By Anjali Patel, DO, a cognitive neurologist at the Memory and Cognitive Program, Atlantic Neuroscience Institute
While dementia — of which Alzheimer’s disease is a type — is a broad umbrella term referring to a cognitive decline in memory, language, executive function, visual spatial skills and other capabilities that impact daily life and function, the experts at Atlantic Health System know that all memory loss is not the same. The accurate diagnosis of a patient’s specific type of cognitive decline is critical because it drives development of their unique care plan/strategy and helps families better understand their loved one’s condition and what to expect as their disease progresses.
A sound diagnosis begins with a thorough patient history. We work with family members to understand what their loved one’s symptoms are, when they started, and how they’ve changed. We discuss everything from their loved one’s mood, behavior, and how they’re sleeping to whether they’re falling, having tremors, or can care for themselves.
A diagnostic evaluation includes a thorough review of the patient’s medical history to ensure that their condition is not being caused by side effects of medication, underlying infections or vitamin deficiencies. The evaluation includes memory tests and a full neurological exam to assess the status of an individual’s cranial nerves, memory, muscle weakness, stiffness, reflexes, sensory function, gait and balance. In addition, imaging studies are obtained to assess brain tissue loss, vascular disease and more — all of which contribute to an accurate diagnosis of Alzheimer’s disease and its stage.

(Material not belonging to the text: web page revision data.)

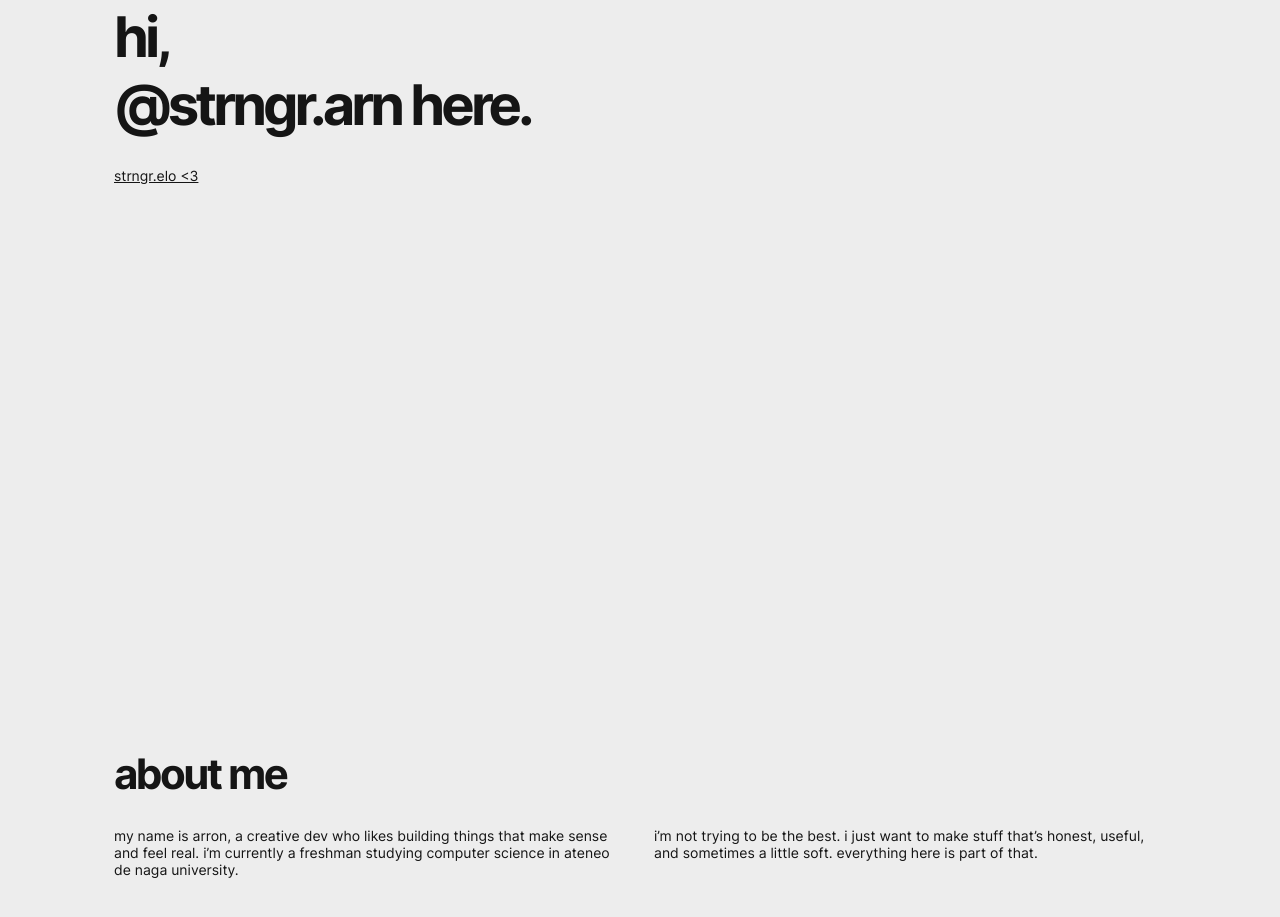
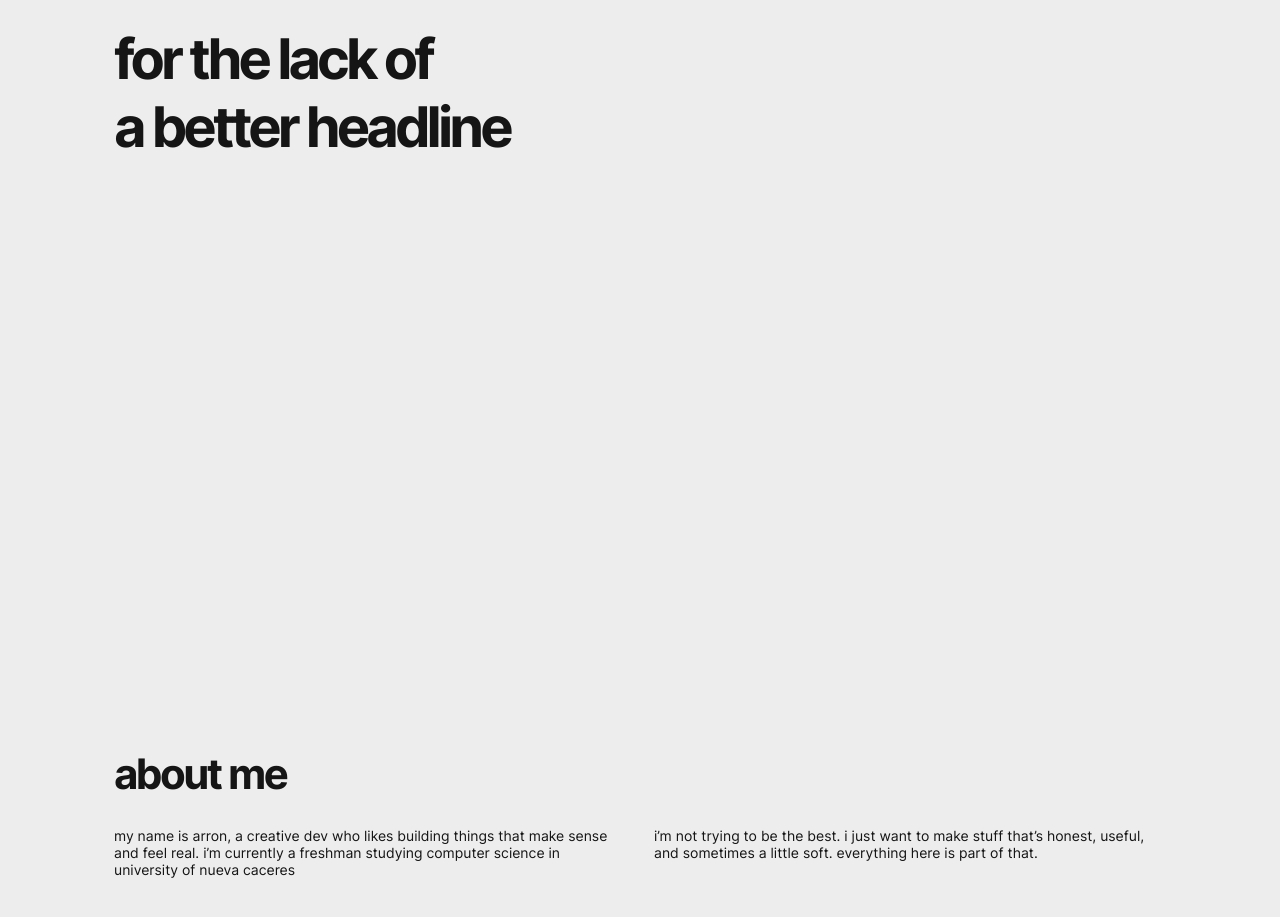
Before and after one commit to caud-me/strngr.arn, a plain HTML site: page index.html in a window 1280 px wide. Shown: the part 311-1228 px from the top of the page. Drawn offline with Linux system fonts and the light colour scheme.

Commit message:
Update index.html

```diff
--- a/index.html
+++ b/index.html
@@ -11,8 +11,7 @@
   <main role="main" aria-label="main page">
     <section>
       <div class="section-wrapper">
-        <h1>hi,<br>@strngr.arn here.</h1>
-        <a href="https://gelofi.github.io/portfolio/">strngr.elo &lt;3</a>
+        <h1>for the lack of<br>a better headline</h1>
       </div>
     </section>
 
@@ -22,7 +21,7 @@
         <div class="grid-m">
           <p>
             my name is arron, a creative dev who likes building things that make sense and feel real.
-            i’m currently a freshman studying computer science in ateneo de naga university.
+            i’m currently a freshman studying computer science in university of nueva caceres
           </p>
           <p>
             i’m not trying to be the best. i just want to make stuff that’s honest, useful, and sometimes a little soft.
```
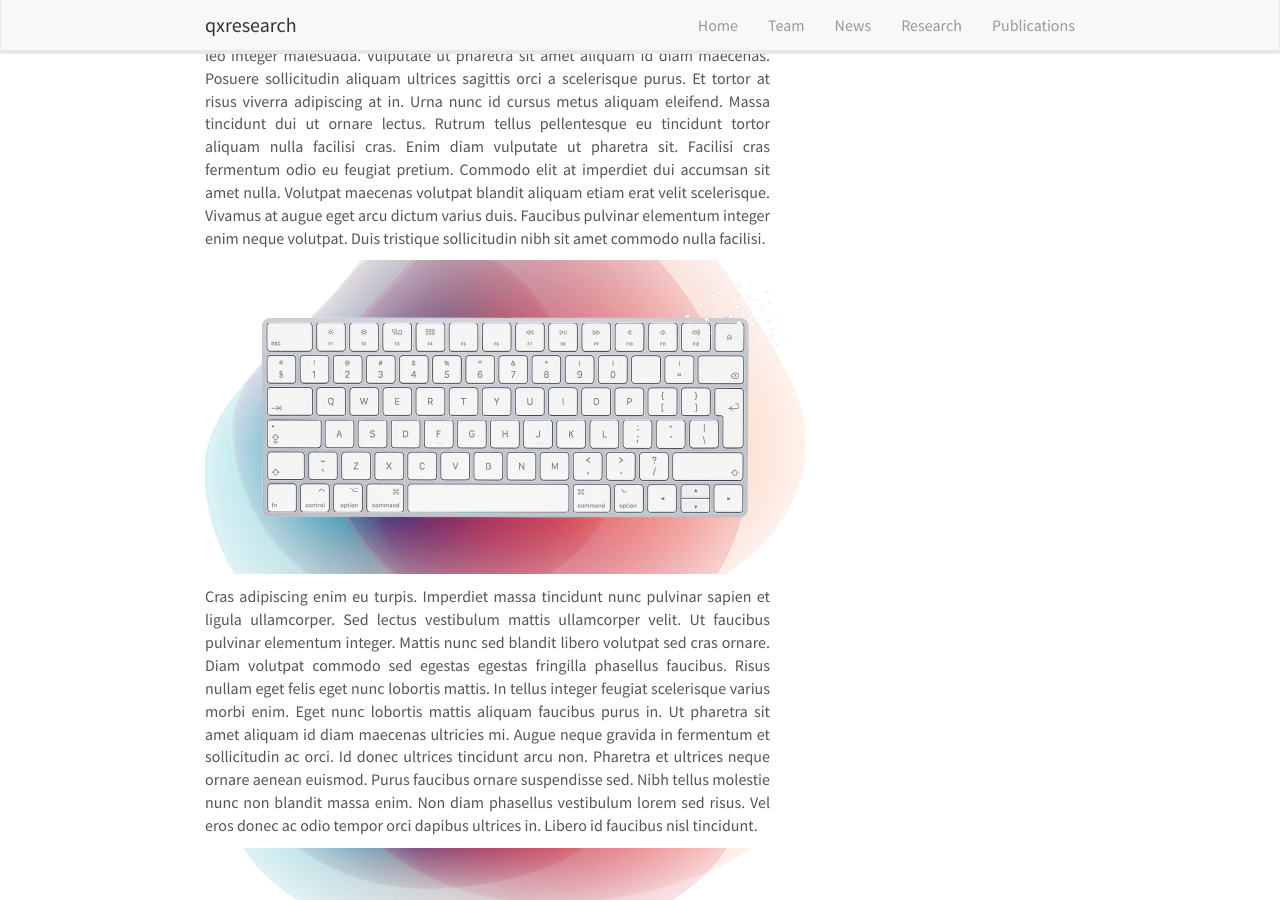
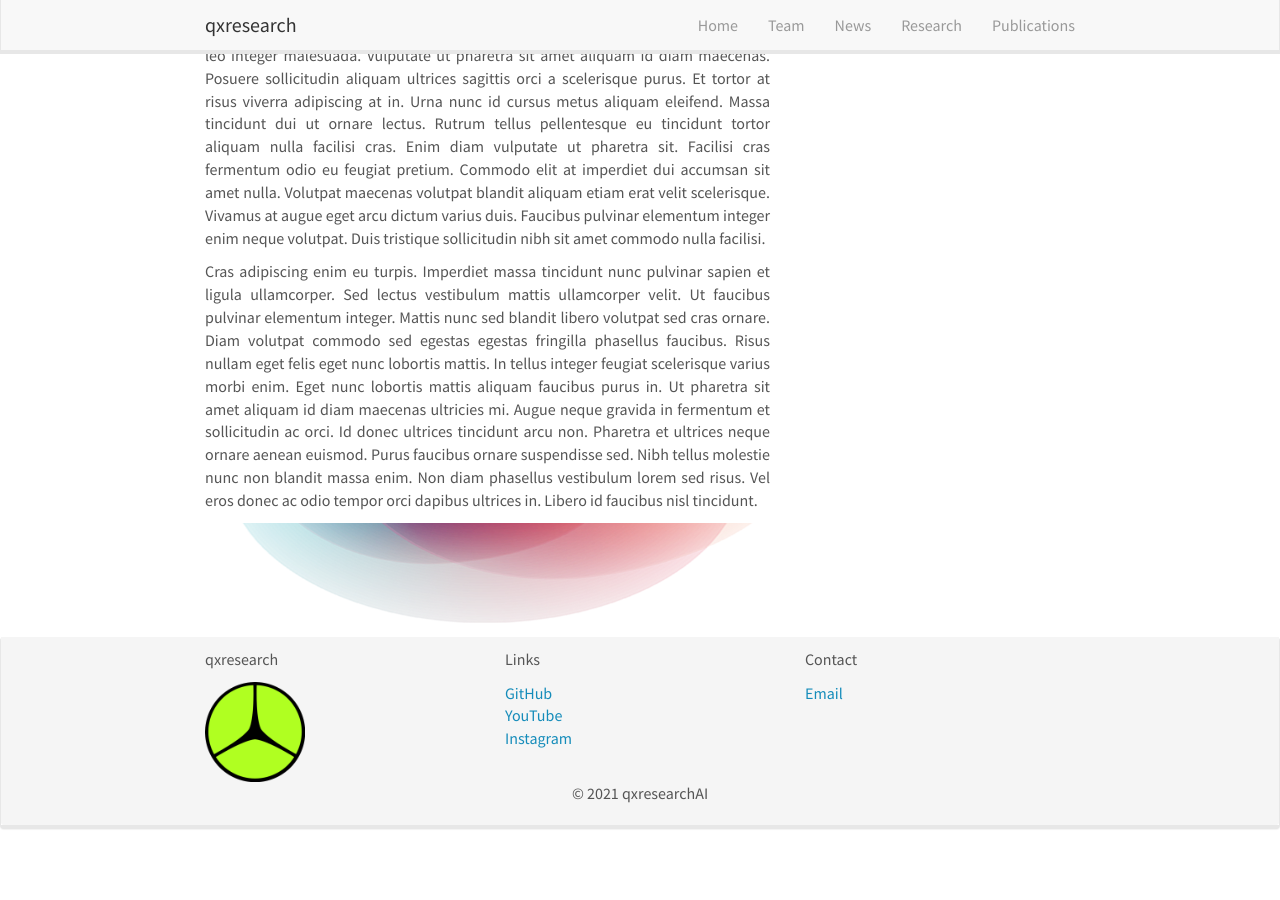
Before and after one commit to qxresearch/qxresearch.github.io, a Jekyll site: the page built from _pages/home.md, in a window 1280 px wide and 900 px high, scrolled down 516 px. Built offline with Jekyll 4.4.1, drawn with Linux system fonts in a browser that asks for light colours; nearby versions of some CDN libraries; comment, search, counter and statistics services are not loaded; after the commit the page ends 1367 px from its top, so only the background shows below that.

Commit message:
Update home.md

```diff
--- a/_pages/home.md
+++ b/_pages/home.md
@@ -20,12 +20,6 @@ permalink: /
 
 Mauris qwqerqwerqwerqwerqwrqewrqwerqwerqwerqwerqwerqwer vitae ultricies leo integer malesuada. Vulputate ut pharetra sit amet aliquam id diam maecenas. Posuere sollicitudin aliquam ultrices sagittis orci a scelerisque purus. Et tortor at risus viverra adipiscing at in. Urna nunc id cursus metus aliquam eleifend. Massa tincidunt dui ut ornare lectus. Rutrum tellus pellentesque eu tincidunt tortor aliquam nulla facilisi cras. Enim diam vulputate ut pharetra sit. Facilisi cras fermentum odio eu feugiat pretium. Commodo elit at imperdiet dui accumsan sit amet nulla. Volutpat maecenas volutpat blandit aliquam etiam erat velit scelerisque. Vivamus at augue eget arcu dictum varius duis. Faucibus pulvinar elementum integer enim neque volutpat. Duis tristique sollicitudin nibh sit amet commodo nulla facilisi.
 
-<p align="center">
-  <a href="https://www.youtube.com/channel/UCX7oe66V8zyFpAJyMfPL9VA">
-    <img src="https://raw.githubusercontent.com/qxresearch/qxresearch.github.io/main/images/Delete/key2.png" alt="Logo" width="600" height="314">
-  </a>
-</p>
-
 Cras adipiscing enim eu turpis. Imperdiet massa tincidunt nunc pulvinar sapien et ligula ullamcorper. Sed lectus vestibulum mattis ullamcorper velit. Ut faucibus pulvinar elementum integer. Mattis nunc sed blandit libero volutpat sed cras ornare. Diam volutpat commodo sed egestas egestas fringilla phasellus faucibus. Risus nullam eget felis eget nunc lobortis mattis. In tellus integer feugiat scelerisque varius morbi enim. Eget nunc lobortis mattis aliquam faucibus purus in. Ut pharetra sit amet aliquam id diam maecenas ultricies mi. Augue neque gravida in fermentum et sollicitudin ac orci. Id donec ultrices tincidunt arcu non. Pharetra et ultrices neque ornare aenean euismod. Purus faucibus ornare suspendisse sed. Nibh tellus molestie nunc non blandit massa enim. Non diam phasellus vestibulum lorem sed risus. Vel eros donec ac odio tempor orci dapibus ultrices in. Libero id faucibus nisl tincidunt.
 
 <p align="center">
```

At Overlook, our CAT scanner, cutting-edge MRI machine and FDG-PET scanner allow us to examine a patient’s brain tissue anatomy with great precision and to differentiate between Alzheimer’s disease and other forms of dementia. Within our comprehensive Memory and Cognitive Program, our specially trained team of doctors, nurses, neuropsychologists and neurologists take pride in determining the underlying cause of memory loss and the most effective course of treatment. We hope to provide patients and their families with the utmost in care, guidance, and support throughout their journey.
Dr. Anjali N. Patel is a fellowship-trained cognitive neurologist at the Memory and Cognitive Program, Atlantic Neuroscience Institute. She is also part of Atlantic Medical Group, a multispecialty network of health care clinicians. She can be reached at 908-522-2829.